Savile was so deeply institutionalised — so self-assured as a national treasure — that he interacted with everyone, from royalty to the general public, entirely on his own terms, and despite rumour, gossip and allegation about his sexual predilections that had persisted throughout his celebrity career.
Savile’s lasting legacy
By marginalising the empowering role of institutions in Savile’s crimes, both the Netflix documentary and official inquiries ultimately preserve the reputations of those institutions, and absolve key individuals of responsibility. To date, few have been brought to justice for enabling, covering up or failing properly to investigate what he did.
In a 2001 interview with Irish journalist Joe Jackson, Savile reportedly commented: “Whatever is said after I am gone is irrelevant. If I’m gone that’s it. Bollocks to my legacy.” The savvy media operator might be surprised to know that, 11 years after his death, his legacy continues to taunt British society.
Savile’s case has become the benchmark against which related offenders and offences — alleged or proven — can be assessed.

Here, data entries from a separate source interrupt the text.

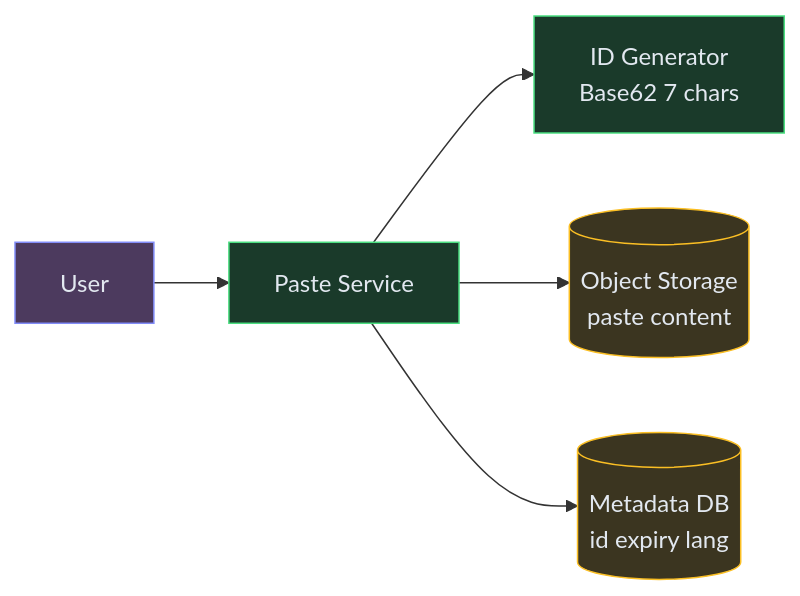
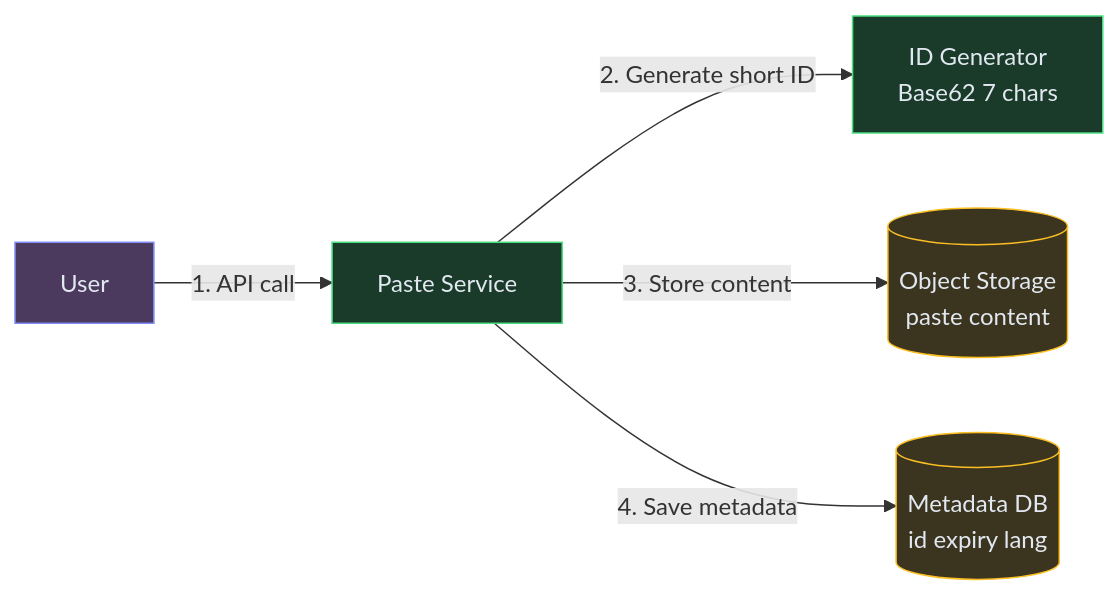
Before and after one commit to iluzn/HLD-Designs: the second of 7 diagrams in content/hld/Pastebin.md, drawn with Mermaid. The commit also changed other lines of this file and 27 other files, not shown here.

````diff
--- a/content/hld/Pastebin.md
+++ b/content/hld/Pastebin.md
@@ -157,17 +157,17 @@
 ```mermaid
 flowchart LR
     USER["User"]:::client
     API["Paste Service"]:::service
     ID["ID Generator<br/>Base62 7 chars"]:::service
     S3[("Object Storage<br/>paste content")]:::data
     META[("Metadata DB<br/>id expiry lang")]:::data
 
-    USER --> API
-    API --> ID
-    API --> S3
-    API --> META
+    USER -->|"1. API call"| API
+    API -->|"2. Generate short ID"| ID
+    API -->|"3. Store content"| S3
+    API -->|"4. Save metadata"| META
 
     classDef client fill:#4c3a5e,stroke:#818cf8,color:#e2e8f0
     classDef service fill:#1a3a2a,stroke:#4ade80,color:#e2e8f0
     classDef data fill:#3b3520,stroke:#fbbf24,color:#e2e8f0
 ```
````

Official investigations have dissected his life and crimes from every angle. There can be few further shocking revelations. Despite this, his Jekyll and Hyde persona continues to prove irresistible to directors and playwrights. To date, there have been at least ten documentaries and one play about Savile’s rise and fall. Comedian and actor Steve Coogan is set to play Savile in a forthcoming primetime drama on BBC One, entitled The Reckoning.
And if continuous media coverage has only amplified his notoriety, it also represents an act of bearing witness. It reminds us of Savile’s unique place in British postwar national life, of the scale of his offending and of how he “fixed it” so the truth disappeared in plain sight. It provides an important outlet for survivors to recount the life-altering impact of being silenced or ignored. It encourages others to come forward.
Powerful celebrities, from Harvey Weinstein and Bill Cosby to R Kelly and Ian Watkins, have long been able to rely on institutional and cultural protection as well as legal and PR strategies, to manipulate the media, neutralise allegations, silence victims and abuse with impunity.
If we are to have any reasonable chance of preventing such cases in the future, we need to pay attention to the role that interlocking institutions — from media conglomerates to religious institutions to universities to governments — play in masking them.
Chris Greer is Professor of Sociology, University of Essex and Eugene McLaughlin is Professor of Criminology, City University of London
Republished from The Conversation
Published in Dawn, ICON, May 22nd, 2022